■ EXERCISE DESCRIPTION:
Each line in the entries that has the word "PaymentMode" has to be copied.

Start of RECORDS FOR PROCESSING

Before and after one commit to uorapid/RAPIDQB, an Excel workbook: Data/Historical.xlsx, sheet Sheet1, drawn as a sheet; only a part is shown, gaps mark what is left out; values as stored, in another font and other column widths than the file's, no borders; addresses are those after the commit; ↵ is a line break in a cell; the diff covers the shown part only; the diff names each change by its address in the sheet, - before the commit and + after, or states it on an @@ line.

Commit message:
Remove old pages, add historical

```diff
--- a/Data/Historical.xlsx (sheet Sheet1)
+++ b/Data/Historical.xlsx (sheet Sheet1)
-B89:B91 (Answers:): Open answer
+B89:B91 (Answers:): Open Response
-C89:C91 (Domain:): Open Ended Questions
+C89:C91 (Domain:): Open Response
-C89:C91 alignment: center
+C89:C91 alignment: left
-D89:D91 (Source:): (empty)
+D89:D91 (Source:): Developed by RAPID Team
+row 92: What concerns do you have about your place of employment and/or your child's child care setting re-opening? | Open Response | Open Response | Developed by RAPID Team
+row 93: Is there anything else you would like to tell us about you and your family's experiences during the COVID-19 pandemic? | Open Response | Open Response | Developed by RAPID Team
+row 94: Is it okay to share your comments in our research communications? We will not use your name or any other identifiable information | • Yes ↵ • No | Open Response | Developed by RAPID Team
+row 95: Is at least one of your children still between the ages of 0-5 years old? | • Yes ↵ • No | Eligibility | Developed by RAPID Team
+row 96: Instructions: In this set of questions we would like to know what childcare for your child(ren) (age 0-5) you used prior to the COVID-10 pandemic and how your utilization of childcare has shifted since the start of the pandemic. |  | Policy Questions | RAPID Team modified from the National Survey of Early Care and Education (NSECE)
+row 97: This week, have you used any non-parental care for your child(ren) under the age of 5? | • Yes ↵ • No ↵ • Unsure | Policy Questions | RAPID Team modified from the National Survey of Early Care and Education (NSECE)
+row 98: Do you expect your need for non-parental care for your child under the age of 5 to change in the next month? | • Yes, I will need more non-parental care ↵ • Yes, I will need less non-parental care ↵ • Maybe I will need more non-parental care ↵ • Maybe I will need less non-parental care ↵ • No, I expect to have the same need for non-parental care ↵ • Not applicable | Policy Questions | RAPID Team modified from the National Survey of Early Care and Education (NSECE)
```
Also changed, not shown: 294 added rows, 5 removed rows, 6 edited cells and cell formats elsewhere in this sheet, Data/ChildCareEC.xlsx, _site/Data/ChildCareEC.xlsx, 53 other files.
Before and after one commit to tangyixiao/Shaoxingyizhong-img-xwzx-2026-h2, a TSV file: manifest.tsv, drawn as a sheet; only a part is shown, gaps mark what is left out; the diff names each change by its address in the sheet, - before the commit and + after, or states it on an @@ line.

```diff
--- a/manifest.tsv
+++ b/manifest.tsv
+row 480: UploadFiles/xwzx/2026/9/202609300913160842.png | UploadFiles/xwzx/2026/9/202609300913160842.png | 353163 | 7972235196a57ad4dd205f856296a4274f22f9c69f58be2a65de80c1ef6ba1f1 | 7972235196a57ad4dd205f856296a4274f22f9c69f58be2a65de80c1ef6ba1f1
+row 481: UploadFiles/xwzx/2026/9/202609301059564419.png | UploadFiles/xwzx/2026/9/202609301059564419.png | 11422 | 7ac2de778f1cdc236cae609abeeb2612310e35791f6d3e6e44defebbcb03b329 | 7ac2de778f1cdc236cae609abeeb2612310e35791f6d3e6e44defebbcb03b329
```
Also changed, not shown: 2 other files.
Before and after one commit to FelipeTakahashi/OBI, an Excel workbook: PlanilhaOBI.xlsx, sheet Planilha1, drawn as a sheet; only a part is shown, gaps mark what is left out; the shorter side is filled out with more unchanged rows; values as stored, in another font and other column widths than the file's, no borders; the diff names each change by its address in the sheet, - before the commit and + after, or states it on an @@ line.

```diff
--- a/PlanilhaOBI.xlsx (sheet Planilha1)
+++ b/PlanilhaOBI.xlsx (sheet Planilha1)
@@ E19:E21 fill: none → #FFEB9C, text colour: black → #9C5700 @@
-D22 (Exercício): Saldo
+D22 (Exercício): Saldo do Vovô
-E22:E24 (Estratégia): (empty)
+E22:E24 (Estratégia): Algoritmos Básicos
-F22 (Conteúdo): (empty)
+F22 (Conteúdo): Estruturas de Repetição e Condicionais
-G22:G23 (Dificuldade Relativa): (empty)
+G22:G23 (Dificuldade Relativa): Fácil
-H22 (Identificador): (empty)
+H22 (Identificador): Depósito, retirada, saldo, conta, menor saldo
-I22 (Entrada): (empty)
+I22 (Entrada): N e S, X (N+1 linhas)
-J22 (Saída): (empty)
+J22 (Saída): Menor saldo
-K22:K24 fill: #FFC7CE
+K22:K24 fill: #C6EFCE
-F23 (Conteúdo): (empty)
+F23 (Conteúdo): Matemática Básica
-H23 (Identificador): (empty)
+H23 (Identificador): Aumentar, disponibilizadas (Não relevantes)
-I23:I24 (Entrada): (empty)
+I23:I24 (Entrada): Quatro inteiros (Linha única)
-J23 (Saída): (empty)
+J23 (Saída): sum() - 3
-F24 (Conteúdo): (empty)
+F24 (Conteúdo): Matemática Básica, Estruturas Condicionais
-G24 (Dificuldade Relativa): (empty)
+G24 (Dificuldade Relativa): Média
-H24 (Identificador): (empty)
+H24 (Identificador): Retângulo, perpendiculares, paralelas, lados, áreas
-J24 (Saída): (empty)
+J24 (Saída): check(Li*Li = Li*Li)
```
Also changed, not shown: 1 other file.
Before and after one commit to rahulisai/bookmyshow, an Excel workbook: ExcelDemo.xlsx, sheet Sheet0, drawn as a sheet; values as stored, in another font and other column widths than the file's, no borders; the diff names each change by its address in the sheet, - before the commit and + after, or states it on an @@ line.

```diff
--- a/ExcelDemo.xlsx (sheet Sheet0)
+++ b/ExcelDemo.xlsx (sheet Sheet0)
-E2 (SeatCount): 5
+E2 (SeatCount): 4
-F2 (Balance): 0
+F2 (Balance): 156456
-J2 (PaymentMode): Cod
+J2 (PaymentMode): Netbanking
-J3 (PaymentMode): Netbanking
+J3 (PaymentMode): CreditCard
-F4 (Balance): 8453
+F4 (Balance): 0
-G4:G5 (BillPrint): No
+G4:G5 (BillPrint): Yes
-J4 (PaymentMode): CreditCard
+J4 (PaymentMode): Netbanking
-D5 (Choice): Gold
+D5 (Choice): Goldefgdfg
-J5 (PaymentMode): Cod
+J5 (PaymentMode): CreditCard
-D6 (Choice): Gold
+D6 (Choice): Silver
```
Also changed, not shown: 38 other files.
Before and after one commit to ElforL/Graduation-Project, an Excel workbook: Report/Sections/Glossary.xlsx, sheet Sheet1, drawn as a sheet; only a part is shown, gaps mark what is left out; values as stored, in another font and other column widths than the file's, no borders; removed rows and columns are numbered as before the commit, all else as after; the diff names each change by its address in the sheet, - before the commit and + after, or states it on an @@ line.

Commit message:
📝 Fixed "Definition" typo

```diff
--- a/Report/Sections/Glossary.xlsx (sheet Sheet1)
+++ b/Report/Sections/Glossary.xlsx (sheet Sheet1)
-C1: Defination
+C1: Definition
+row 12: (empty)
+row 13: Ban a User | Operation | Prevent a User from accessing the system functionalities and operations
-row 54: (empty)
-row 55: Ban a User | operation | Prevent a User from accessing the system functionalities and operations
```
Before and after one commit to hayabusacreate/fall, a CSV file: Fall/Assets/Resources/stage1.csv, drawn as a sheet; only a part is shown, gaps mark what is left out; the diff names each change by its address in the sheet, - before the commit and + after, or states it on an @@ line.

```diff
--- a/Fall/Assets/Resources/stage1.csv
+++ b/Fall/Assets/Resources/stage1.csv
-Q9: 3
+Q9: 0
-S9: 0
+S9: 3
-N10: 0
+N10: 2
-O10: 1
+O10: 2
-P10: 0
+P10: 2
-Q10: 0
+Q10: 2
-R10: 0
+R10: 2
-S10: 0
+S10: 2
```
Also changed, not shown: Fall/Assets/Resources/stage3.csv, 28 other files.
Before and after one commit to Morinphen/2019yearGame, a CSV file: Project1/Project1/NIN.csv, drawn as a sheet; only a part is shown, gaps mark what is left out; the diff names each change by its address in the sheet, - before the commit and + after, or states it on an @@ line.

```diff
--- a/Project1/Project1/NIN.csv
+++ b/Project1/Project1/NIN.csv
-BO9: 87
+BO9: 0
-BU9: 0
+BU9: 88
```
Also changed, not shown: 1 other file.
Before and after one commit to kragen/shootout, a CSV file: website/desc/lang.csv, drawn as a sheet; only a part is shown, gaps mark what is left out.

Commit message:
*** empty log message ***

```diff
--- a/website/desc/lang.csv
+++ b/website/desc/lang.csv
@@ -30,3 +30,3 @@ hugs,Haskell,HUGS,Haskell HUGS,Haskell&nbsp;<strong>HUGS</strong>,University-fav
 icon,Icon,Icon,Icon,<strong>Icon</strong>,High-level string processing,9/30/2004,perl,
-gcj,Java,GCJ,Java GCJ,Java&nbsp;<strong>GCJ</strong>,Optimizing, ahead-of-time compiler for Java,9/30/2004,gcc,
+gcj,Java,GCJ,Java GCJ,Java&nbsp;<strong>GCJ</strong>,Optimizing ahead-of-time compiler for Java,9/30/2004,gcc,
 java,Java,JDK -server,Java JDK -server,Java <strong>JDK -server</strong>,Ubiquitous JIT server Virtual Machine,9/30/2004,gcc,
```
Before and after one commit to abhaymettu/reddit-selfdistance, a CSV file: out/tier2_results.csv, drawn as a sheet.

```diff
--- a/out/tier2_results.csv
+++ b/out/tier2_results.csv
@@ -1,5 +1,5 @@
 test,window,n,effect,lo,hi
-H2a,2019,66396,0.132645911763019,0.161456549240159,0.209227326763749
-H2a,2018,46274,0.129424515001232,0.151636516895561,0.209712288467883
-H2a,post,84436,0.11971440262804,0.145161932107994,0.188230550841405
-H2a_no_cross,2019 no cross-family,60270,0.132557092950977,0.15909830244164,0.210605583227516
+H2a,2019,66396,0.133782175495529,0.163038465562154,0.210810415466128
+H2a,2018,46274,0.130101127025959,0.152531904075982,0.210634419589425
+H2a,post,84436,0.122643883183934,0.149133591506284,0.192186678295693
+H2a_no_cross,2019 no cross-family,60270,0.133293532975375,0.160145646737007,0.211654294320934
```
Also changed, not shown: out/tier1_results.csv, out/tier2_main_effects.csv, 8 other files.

End of RECORDS FOR PROCESSING

■ EXERCISE RESPONSE:
-J2 (PaymentMode): Cod
+J2 (PaymentMode): Netbanking
-J3 (PaymentMode): Netbanking
+J3 (PaymentMode): CreditCard
-J4 (PaymentMode): CreditCard
+J4 (PaymentMode): Netbanking
-J5 (PaymentMode): Cod
+J5 (PaymentMode): CreditCard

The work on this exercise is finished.